Start of DATA UNDER STUDY
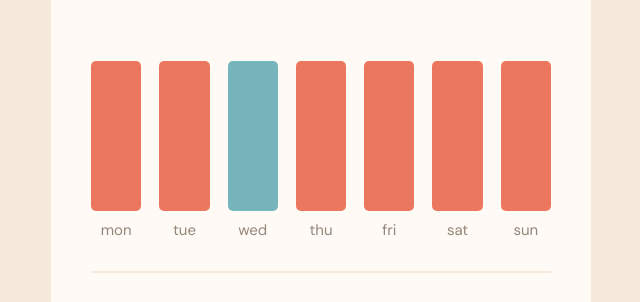
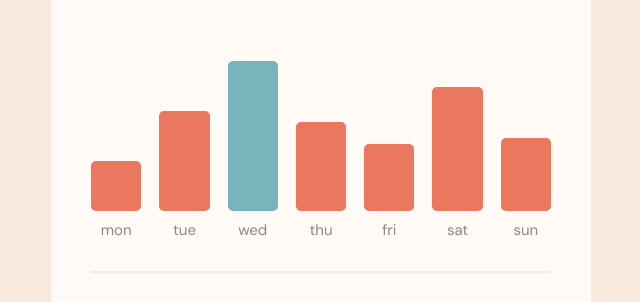
Before and after one commit to bramizdev/expenses-chart-component, a plain HTML site: page index.html in a window 1280 px wide. Shown: the part 298-600 px from the top of the page, without its empty margins (319-959 px from the left). Drawn offline with Linux system fonts and the light colour scheme.

Commit message:
🛠️ Finish JS functionality

```diff
--- a/index.html
+++ b/index.html
@@ -49,8 +49,10 @@
       <main class="spendings">
         <h2 class="spendings__heading">Spending - Last 7 days</h2>
         <div class="chart">
-          <div class="chart__division">
-            <div class="chart__bar"></div>
+          <!-- <div class="chart__division">
+            <div class="chart__bar">
+              <span class="chart__span">$52.36</span>
+            </div>
             <p class="chart__day">mon</p>
           </div>
           <div class="chart__division">
@@ -76,7 +78,7 @@
           <div class="chart__division">
             <div class="chart__bar"></div>
             <p class="chart__day">sun</p>
-          </div>
+          </div> -->
         </div>
         <div class="total">
           <p class="total__heading">Total this month</p>
--- a/script.js
+++ b/script.js
@@ -0,0 +1,58 @@
+'use strict';
+
+const chart = document.querySelector('.chart');
+const maxBarSize = '150';
+
+const getHighest = (arr) => {
+  return arr.reduce(
+    (acc, curr) => (acc = curr.amount > acc ? curr.amount : acc),
+    0
+  );
+};
+
+const calculatePercentaje = (highest, amount) => {
+  return (maxBarSize * amount) / highest;
+};
+
+fetch('./data.json')
+  .then((response) => response.json())
+  .then((data) => {
+    const highestAmount = getHighest(data);
+    const updatedData = data.map((el) => {
+      if (el.amount !== highestAmount) return { ...el, highest: false };
+      return { ...el, highest: true };
+    });
+
+    updatedData.forEach(({ day, amount, highest }) => {
+      const markup = `
+        <div class="chart__division" >
+          <div
+            data-amount="${amount}"
+            class="chart__bar ${highest ? 'highest-day' : ''}"
+            style="height:${
+              highest ? maxBarSize : calculatePercentaje(highestAmount, amount)
+            }px">
+          </div>
+          <p class="chart__day">${day}</p>
+        </div>
+      `;
+      chart.insertAdjacentHTML('beforeend', markup);
+    });
+
+    chart.addEventListener('mouseover', (e) => {
+      const bar = e.target;
+      if (!bar.classList.contains('chart__bar')) return;
+      const markup = `
+        <span class="chart__span">$${bar.getAttribute('data-amount')}</span>
+      `;
+      bar.insertAdjacentHTML('beforeend', markup);
+      bar.style.opacity = '0.8';
+    });
+
+    chart.addEventListener('mouseout', (e) => {
+      const bar = e.target;
+      if (!bar.classList.contains('chart__bar')) return;
+      bar.innerHTML = '';
+      bar.style.opacity = '1';
+    });
+  });
--- a/styles.css
+++ b/styles.css
@@ -214,6 +214,7 @@ footer a:focus {
 .chart {
   display: grid;
   grid-template-columns: repeat(7, 1fr);
+  align-items: last baseline;
   column-gap: 0.75rem;
   margin-top: 3.125rem;
   padding-bottom: 1.5rem;
@@ -228,14 +229,29 @@ footer a:focus {
 .chart__bar {
   background-color: var(--clr-primary-500);
   width: 100%;
-  height: 150px;
+  height: 1px;
   border-radius: 3px;
+  position: relative;
+  cursor: pointer;
 }
 
 .chart__day {
   color: var(--clr-neutral-500);
   text-align: center;
   font-size: 0.75rem;
+}
+
+.chart__span {
+  background-color: var(--clr-neutral-900);
+  color: var(--clr-neutral-100);
+  font-weight: var(--fw-700);
+  padding: 0.5rem;
+  border-radius: 0.5rem;
+  position: absolute;
+  top: -3rem;
+  right: 50%;
+  transform: translateX(50%);
+  width: max-content;
 }
 
 .highest-day {
```
Also changed, not shown: data.json (line endings or trailing spaces).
End of DATA UNDER STUDY
• INSTRUCTIONS FOR THE TASK: Task for the records above: copy every line in which the word "return" occurs.

• OUTPUT FOR THIS TASK:
+  return arr.reduce(
+  return (maxBarSize * amount) / highest;
+      if (el.amount !== highestAmount) return { ...el, highest: false };
+      return { ...el, highest: true };
+      if (!bar.classList.contains('chart__bar')) return;
+      if (!bar.classList.contains('chart__bar')) return;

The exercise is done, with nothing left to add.